Los Angeles is no stranger to scandal, but the case of Jose Huizar proved to be as complex as they come. A series of other recent allegations and accusations also haven’t done much for confidence in City Hall.
When FBI agents walked into then-Los Angeles City Councilman Huizar’s office and carried out boxes of evidence in 2018, they left behind a deep mistrust of City Hall for many in the community.
Now, more than four years later, Huizar has agreed to a plea deal in which he admits corruption, his benefactor billionaire Wei Huang is on the lam, and more alleged corruption cases are heading to court. And indeed, casinos played a role.
The Huizar corruption case, and the broad federal investigation of city officials, were dubbed by the feds “Operation Loyale,” a play on words taken from the James Bond film, Casino Royale.
Here’s a short guide to what’s happened thus far:
– The upcoming trial of former top-level city official Raymond Chan is set for Feb. 21. Chan led the powerful Department of Building Safety and prosecutors say he was part of Huizar’s corrupt enterprise.
– This week, Jose Huizar agreed to plead guilty to corruption in a plea agreement deal.
– Shen Zhen New World I, a company owned by fugitive developer Wei Huang, was found guilty on Nov. 10, 2022 of federal charges for bribing José Huizar with cash and gambling trips — in exchange for Huizar’s support to get approval for Huang’s proposed tallest skyscraper on the West Coast. It was never built.
– Last June 27, 2022, a jury found that developer billionaire Dae Yong “David” Lee in 2017 gave a $500,000 bribe to a middleman for then-Councilman Huizar to assure that Huizar would push back against a construction trade union group that opposed a 20-story tower Lee sought to build.
– In 2020, George Esparza, a special aide to Huizar, pleaded guilty to a racketeering conspiracy charge involving billionaire developer Wei Huang, who sought to build a 77-story skyscraper in Huizar’s district.
In other corruption cases facing the city:
– City Councilmember Mitchell Englander resigned his post and was later imprisoned in 2021, convicted of obstructing an FBI investigation into his acceptance of lavish gifts in Las Vegas from a businessman who sought favors from the longtime official. Records show he was released on Feb. 3, 2022.

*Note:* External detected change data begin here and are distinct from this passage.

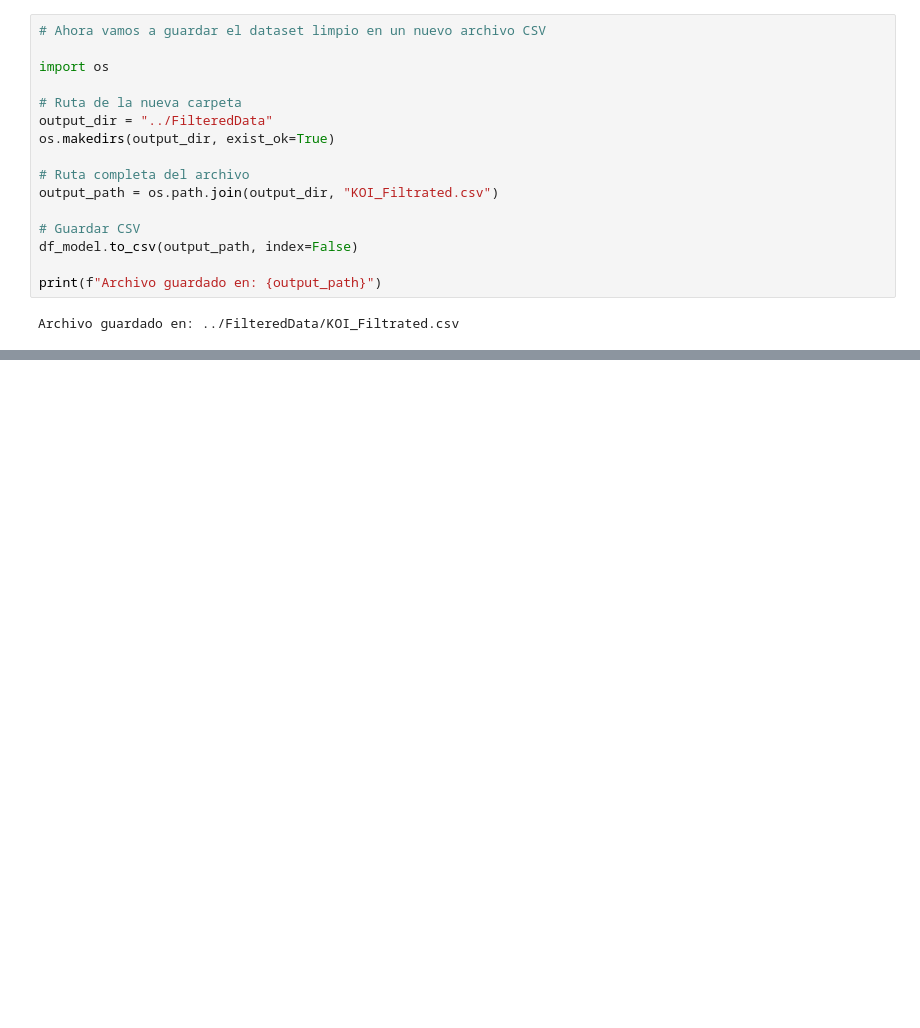
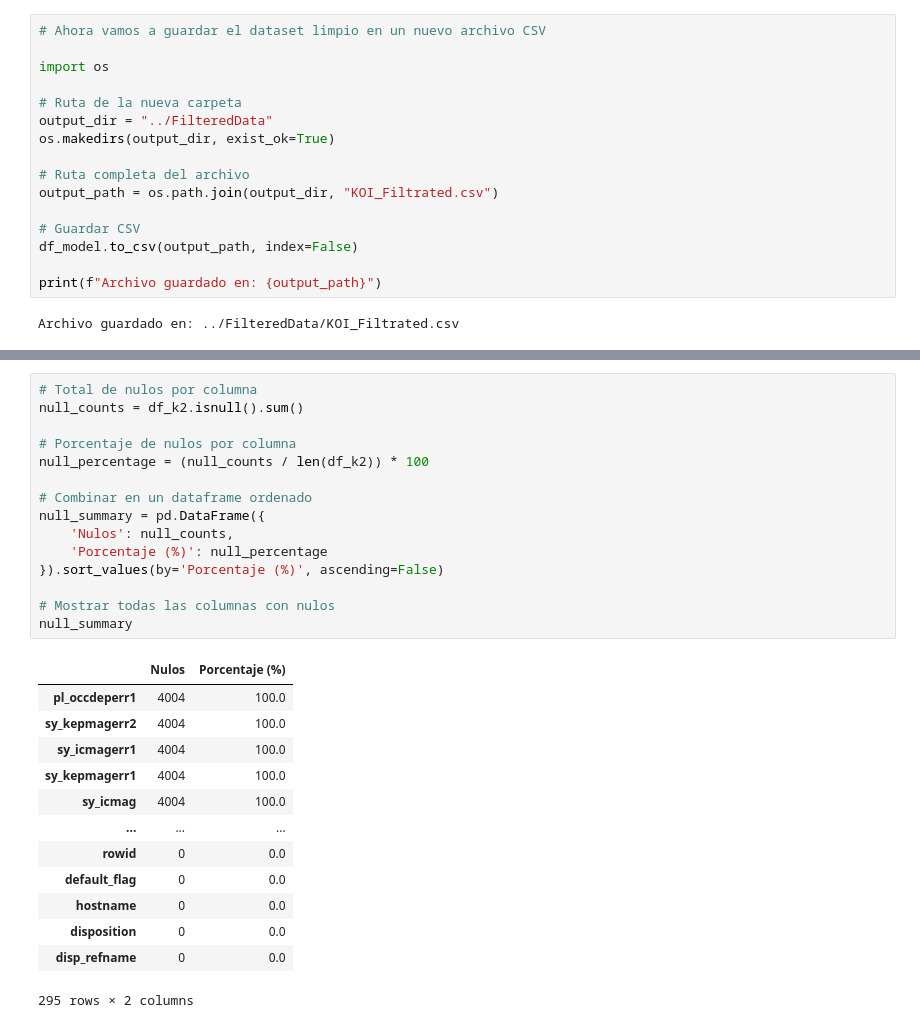
Before and after one commit to lunajimenez/AWorldAwayLuna, a Jupyter notebook: Notebooks/analisis_exploratorio.ipynb, the cells around one changed output, grey strips where cells are left out. Drawn from its saved outputs; the diff is of its cells as text; blank space fills up the shorter version.

```diff
--- a/Notebooks/analisis_exploratorio.ipynb
+++ b/Notebooks/analisis_exploratorio.ipynb
@@ -268,0 +346,29 @@ Archivo guardado en: ../FilteredData/KOI_Filtrated.csv
+# %%
+# Total de nulos por columna
+null_counts = df_k2.isnull().sum()
+
+# Porcentaje de nulos por columna
+null_percentage = (null_counts / len(df_k2)) * 100
+
+# Combinar en un dataframe ordenado
+null_summary = pd.DataFrame({
+    'Nulos': null_counts,
+    'Porcentaje (%)': null_percentage
+}).sort_values(by='Porcentaje (%)', ascending=False)
+
+# Mostrar todas las columnas con nulos
+null_summary
+# %% [output]
+|  | Nulos | Porcentaje (%) |
+| pl_occdeperr1 | 4004 | 100.0 |
+| sy_kepmagerr2 | 4004 | 100.0 |
+| sy_icmagerr1 | 4004 | 100.0 |
+| sy_kepmagerr1 | 4004 | 100.0 |
+| sy_icmag | 4004 | 100.0 |
+| ... | ... | ... |
+| rowid | 0 | 0.0 |
+| default_flag | 0 | 0.0 |
+| hostname | 0 | 0.0 |
+| disposition | 0 | 0.0 |
+| disp_refname | 0 | 0.0 |
+295 rows × 2 columns
```
Also changed, not shown: parts of 12 cells of this notebook, 1 other file.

– City Councilmember Mark Ridley-Thomas in 2021 was charged with bribery after allegedly securing his son a paid position and scholarship at USC in return for providing USC favorable votes on contracts with the county. At the time of the alleged crime, Ridley-Thomas held a seat on the Los Angeles County Board of Supervisors. His prosecution is not directly tied to City Hall. His trial for bribery is expected in 2023. Ridley-Thomas was suspended from the council and his salary was put on hold — but his paycheck has since been reinstated.
– Another City Hall corruption scandal focused on the L.A. Department of Water and Power and the City Attorney’s Office, following a 2019 FBI raid that targeted DWP and an internal scheme to rig DWP contracts and pay $2.2 million in kickbacks to private attorney Paul O. Paradis. The case involved a vast class action suit against DWP over a 2013 billing debacle in which overcharges were sent to thousands of Angelenos.
L.A. is no stranger to such scandals. Other former high-ranking City Hall officials and advisors, developers, lobbyists and others have pleaded guilty, or been found guilty of bribery, fraud, obstruction and other crimes.
Such prosecutions made history at City Hall, where the most memorable corruption case discussed among city officials dated to 1969 when L.A. City Councilmember Thomas D. Shepard was conviction for corruption after the San Fernando Valley-based city council member went to jail for bribery. The Shepard scandal led to broad reforms to the city’s zoning and land use rules.
Though not linked to such corruption cases, City Hall was humbled by a new high-profile scandal late last year — one that reshaped the City Council and continues to send aftershocks through the city.
In a leaked secret taping of a discussion between former council president Nury Martinez, Councilman Kevin de Leon, fonmer Councilman Gil Cedillo, and powerful Los Angeles County Federation of Labor President Ron Herrera, used disturbing racist slurs to criticize City Councilman Mike Bonin’s toddler son, who is Black.
Amid waves of outrage, Martinez resigned from her powerful council president position, as well as her District 6 seat on the council. Herrera also resigned his post.
Officials, activists and residents alike demanded the resignations of Cedillo and de Leon. Cedillo left office after earlier losing his bid for re-election. De Leon is still in office after weeks of protests calling for his departure.